▶ Supplied data:
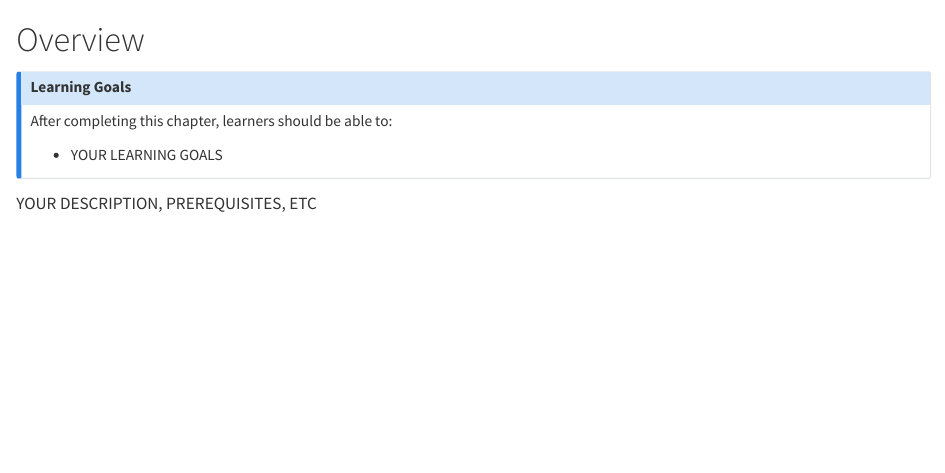
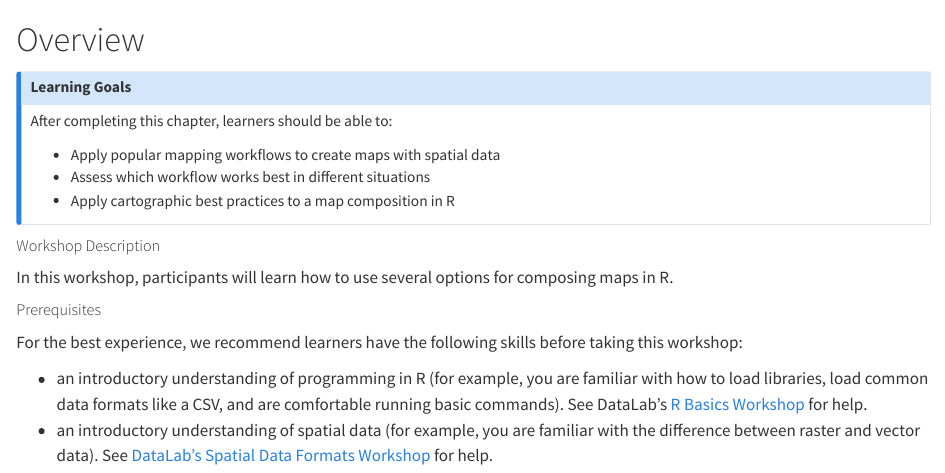
Before and after one commit to ucdavisdatalab/workshop_maps_in_R, a Quarto document (index.qmd): the page in a window 1100 px wide, from its top. Rendered offline with R 4.5, knitr and Pandoc in place of Quarto, with nearby package versions.

Commit message:
updating the basics

```diff
--- a/_quarto.yml
+++ b/_quarto.yml
@@ -15,7 +15,8 @@ book:
   chapters:
     - "index.qmd"
     # List your chapters in order here.
-    - "chapters/references.qmd"
+    - "chapters/Introduction.qmd"
+    - "chapters/Additional_Resources.qmd"
     #- "chapters/assessment.qmd"
 
   # Formatting (be careful about changing these):
--- a/index.qmd
+++ b/index.qmd
@@ -5,7 +5,18 @@
 
 After completing this chapter, learners should be able to:
 
-* YOUR LEARNING GOALS
+* Apply popular mapping workflows to create maps with spatial data
+* Assess which workflow works best in different situations
+* Apply cartographic best practices to a map composition in R
 :::
 
-YOUR DESCRIPTION, PREREQUISITES, ETC
+##### Workshop Description
+
+In this workshop, participants will learn how to use several options for composing maps in R.
+
+##### Prerequisites
+
+For the best experience, we recommend learners have the following skills before taking this workshop:
+
+* an introductory understanding of programming in R (for example, you are familiar with how to load libraries, load common data formats like a CSV, and are comfortable running basic commands). See DataLab's [R Basics Workshop](https://ucdavisdatalab.github.io/workshop_r_basics/) for help.
+* an introductory understanding of spatial data (for example, you are familiar with the difference between raster and vector data). See [DataLab's Spatial Data Formats Workshop](https://ucdavisdatalab.github.io/workshop_spatial_data_formats/) for help.
```
Also changed, not shown: chapters/Introduction.qmd (added, +10 -0 lines), chapters/assessment.qmd (deleted, +0 -1 lines), chapters/Additional_Resources.qmd (renamed from chapters/references.qmd).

▶ Aim of the exercise: A verbatim copy of the material, pictures excluded, is what must be produced.

▶ Written response:
Before and after one commit to ucdavisdatalab/workshop_maps_in_R, a Quarto document (index.qmd): the page in a window 1100 px wide, from its top. Rendered offline with R 4.5, knitr and Pandoc in place of Quarto, with nearby package versions.

Commit message:
updating the basics

```diff
--- a/_quarto.yml
+++ b/_quarto.yml
@@ -15,7 +15,8 @@ book:
   chapters:
     - "index.qmd"
     # List your chapters in order here.
-    - "chapters/references.qmd"
+    - "chapters/Introduction.qmd"
+    - "chapters/Additional_Resources.qmd"
     #- "chapters/assessment.qmd"
 
   # Formatting (be careful about changing these):
--- a/index.qmd
+++ b/index.qmd
@@ -5,7 +5,18 @@
 
 After completing this chapter, learners should be able to:
 
-* YOUR LEARNING GOALS
+* Apply popular mapping workflows to create maps with spatial data
+* Assess which workflow works best in different situations
+* Apply cartographic best practices to a map composition in R
 :::
 
-YOUR DESCRIPTION, PREREQUISITES, ETC
+##### Workshop Description
+
+In this workshop, participants will learn how to use several options for composing maps in R.
+
+##### Prerequisites
+
+For the best experience, we recommend learners have the following skills before taking this workshop:
+
+* an introductory understanding of programming in R (for example, you are familiar with how to load libraries, load common data formats like a CSV, and are comfortable running basic commands). See DataLab's [R Basics Workshop](https://ucdavisdatalab.github.io/workshop_r_basics/) for help.
+* an introductory understanding of spatial data (for example, you are familiar with the difference between raster and vector data). See [DataLab's Spatial Data Formats Workshop](https://ucdavisdatalab.github.io/workshop_spatial_data_formats/) for help.
```
Also changed, not shown: chapters/Introduction.qmd (added, +10 -0 lines), chapters/assessment.qmd (deleted, +0 -1 lines), chapters/Additional_Resources.qmd (renamed from chapters/references.qmd).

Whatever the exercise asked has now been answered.